_PROBLEM_
Read through the data and count the lines that contain the string "tempElement"; give only the result.

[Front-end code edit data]
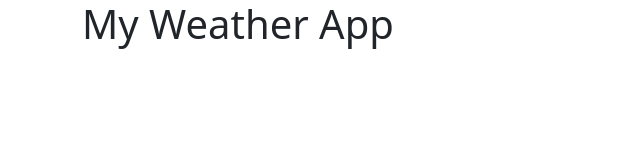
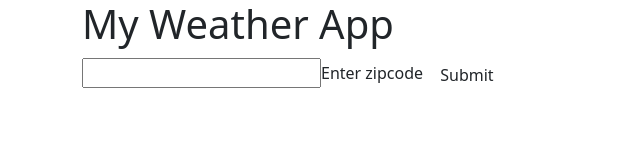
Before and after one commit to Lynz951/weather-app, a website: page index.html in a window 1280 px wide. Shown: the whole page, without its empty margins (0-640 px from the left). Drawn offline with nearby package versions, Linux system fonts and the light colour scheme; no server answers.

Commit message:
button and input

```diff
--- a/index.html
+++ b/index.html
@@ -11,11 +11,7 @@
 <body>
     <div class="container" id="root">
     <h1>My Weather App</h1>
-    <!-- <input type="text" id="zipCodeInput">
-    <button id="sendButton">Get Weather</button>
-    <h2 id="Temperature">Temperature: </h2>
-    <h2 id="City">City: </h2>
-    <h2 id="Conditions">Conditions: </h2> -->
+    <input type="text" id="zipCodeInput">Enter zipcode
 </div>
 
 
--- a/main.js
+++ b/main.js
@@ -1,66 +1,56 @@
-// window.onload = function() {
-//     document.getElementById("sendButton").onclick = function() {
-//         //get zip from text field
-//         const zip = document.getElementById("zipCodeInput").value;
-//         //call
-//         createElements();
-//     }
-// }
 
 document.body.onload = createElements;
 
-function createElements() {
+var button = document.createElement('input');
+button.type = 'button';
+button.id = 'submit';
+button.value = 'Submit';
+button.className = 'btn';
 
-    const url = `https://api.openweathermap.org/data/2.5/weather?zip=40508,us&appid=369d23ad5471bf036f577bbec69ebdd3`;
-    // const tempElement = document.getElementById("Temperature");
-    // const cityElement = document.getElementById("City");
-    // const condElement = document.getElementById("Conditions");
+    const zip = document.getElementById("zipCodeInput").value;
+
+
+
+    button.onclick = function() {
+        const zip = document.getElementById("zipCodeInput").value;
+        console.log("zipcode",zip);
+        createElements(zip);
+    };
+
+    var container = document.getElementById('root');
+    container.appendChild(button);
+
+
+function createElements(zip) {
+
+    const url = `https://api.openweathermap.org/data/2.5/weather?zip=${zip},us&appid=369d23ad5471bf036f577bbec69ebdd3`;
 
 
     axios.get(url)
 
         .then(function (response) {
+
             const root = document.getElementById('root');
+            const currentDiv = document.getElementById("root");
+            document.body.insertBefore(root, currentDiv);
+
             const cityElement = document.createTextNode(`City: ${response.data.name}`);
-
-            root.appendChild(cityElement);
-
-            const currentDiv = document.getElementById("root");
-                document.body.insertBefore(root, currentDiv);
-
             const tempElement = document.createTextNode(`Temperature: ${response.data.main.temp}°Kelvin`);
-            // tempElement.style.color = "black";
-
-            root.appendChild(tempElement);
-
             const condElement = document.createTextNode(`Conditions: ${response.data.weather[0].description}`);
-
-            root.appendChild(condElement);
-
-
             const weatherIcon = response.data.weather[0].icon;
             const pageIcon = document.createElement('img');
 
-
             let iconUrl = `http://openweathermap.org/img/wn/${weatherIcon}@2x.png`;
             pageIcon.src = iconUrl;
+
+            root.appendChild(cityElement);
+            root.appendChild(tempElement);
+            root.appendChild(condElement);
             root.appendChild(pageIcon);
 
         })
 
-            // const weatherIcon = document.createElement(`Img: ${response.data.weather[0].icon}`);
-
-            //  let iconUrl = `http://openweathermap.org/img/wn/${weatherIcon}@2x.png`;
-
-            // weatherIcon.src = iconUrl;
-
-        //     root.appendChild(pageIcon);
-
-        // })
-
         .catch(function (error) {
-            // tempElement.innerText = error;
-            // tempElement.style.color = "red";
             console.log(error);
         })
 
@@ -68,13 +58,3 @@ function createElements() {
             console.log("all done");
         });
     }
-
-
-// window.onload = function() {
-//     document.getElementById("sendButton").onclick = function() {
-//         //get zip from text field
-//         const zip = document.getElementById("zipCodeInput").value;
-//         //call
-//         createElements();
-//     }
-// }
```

==

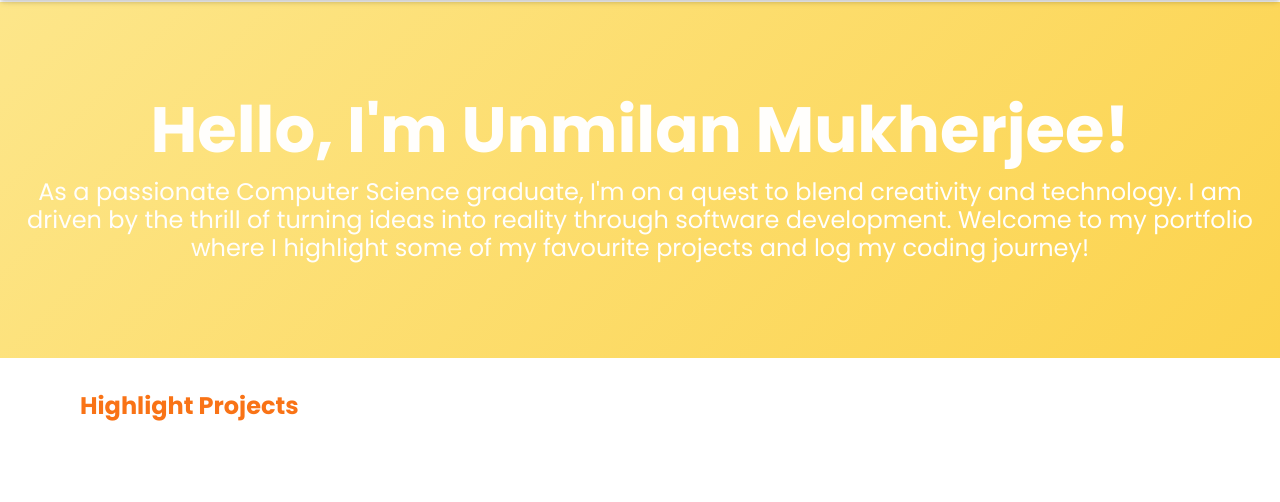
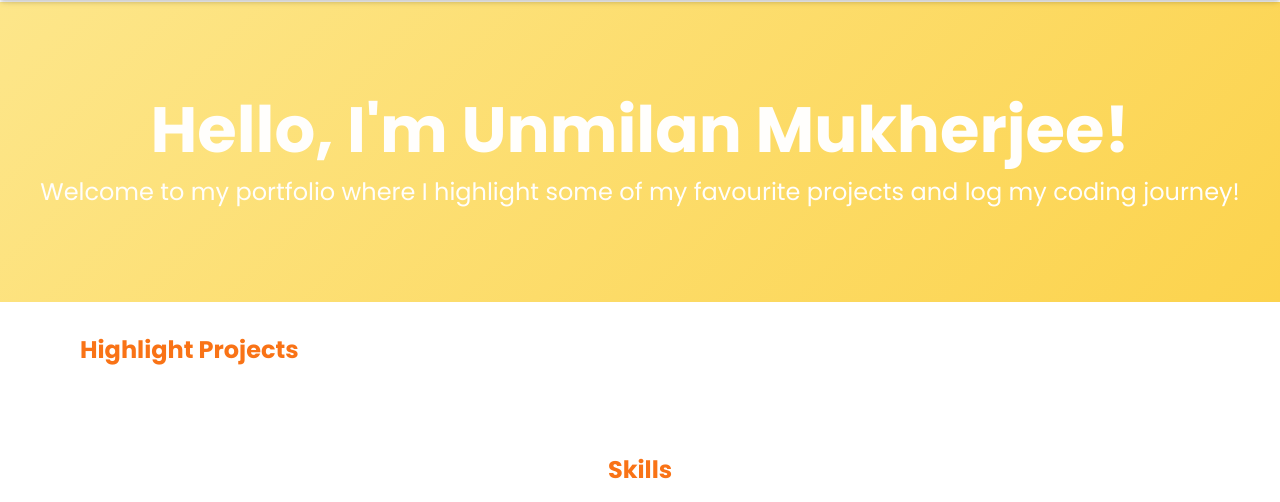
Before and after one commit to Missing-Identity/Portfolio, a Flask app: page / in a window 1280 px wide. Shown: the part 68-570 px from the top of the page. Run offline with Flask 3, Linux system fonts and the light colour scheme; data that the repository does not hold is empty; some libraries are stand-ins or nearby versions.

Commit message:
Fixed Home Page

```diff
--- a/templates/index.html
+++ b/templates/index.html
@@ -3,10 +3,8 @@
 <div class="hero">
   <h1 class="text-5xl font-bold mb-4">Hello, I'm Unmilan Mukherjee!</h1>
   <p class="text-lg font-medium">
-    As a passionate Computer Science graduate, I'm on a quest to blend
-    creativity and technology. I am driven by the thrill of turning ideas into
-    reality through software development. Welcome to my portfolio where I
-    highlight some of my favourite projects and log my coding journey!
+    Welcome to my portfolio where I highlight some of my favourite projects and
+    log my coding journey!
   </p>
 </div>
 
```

---

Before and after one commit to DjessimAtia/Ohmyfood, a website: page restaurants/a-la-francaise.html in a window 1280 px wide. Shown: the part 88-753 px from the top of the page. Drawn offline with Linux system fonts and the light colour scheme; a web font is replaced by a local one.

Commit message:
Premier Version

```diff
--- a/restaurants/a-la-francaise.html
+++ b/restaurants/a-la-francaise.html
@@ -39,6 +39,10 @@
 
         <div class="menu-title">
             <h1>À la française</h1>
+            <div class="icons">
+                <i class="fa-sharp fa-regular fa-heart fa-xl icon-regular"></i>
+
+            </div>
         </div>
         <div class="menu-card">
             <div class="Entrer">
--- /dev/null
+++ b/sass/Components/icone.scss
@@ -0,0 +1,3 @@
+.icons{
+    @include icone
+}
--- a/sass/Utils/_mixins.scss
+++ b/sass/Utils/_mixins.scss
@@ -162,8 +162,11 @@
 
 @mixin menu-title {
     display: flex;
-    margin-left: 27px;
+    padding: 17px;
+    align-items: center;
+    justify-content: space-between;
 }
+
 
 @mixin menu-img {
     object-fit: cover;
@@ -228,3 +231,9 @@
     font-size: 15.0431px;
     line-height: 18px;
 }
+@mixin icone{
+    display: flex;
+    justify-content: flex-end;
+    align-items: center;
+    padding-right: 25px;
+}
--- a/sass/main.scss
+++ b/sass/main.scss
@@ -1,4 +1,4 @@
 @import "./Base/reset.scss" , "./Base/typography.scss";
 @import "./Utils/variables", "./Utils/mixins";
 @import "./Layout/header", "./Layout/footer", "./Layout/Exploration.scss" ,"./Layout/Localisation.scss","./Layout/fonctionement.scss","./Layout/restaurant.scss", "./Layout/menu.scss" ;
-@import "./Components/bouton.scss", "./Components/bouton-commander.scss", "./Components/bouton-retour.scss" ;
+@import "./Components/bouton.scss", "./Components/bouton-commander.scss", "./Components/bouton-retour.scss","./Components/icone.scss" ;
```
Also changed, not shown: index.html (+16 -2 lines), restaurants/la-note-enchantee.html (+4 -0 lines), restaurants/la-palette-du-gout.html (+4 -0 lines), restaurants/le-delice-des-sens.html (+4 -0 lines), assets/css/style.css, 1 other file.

_ANSWER AREA_
7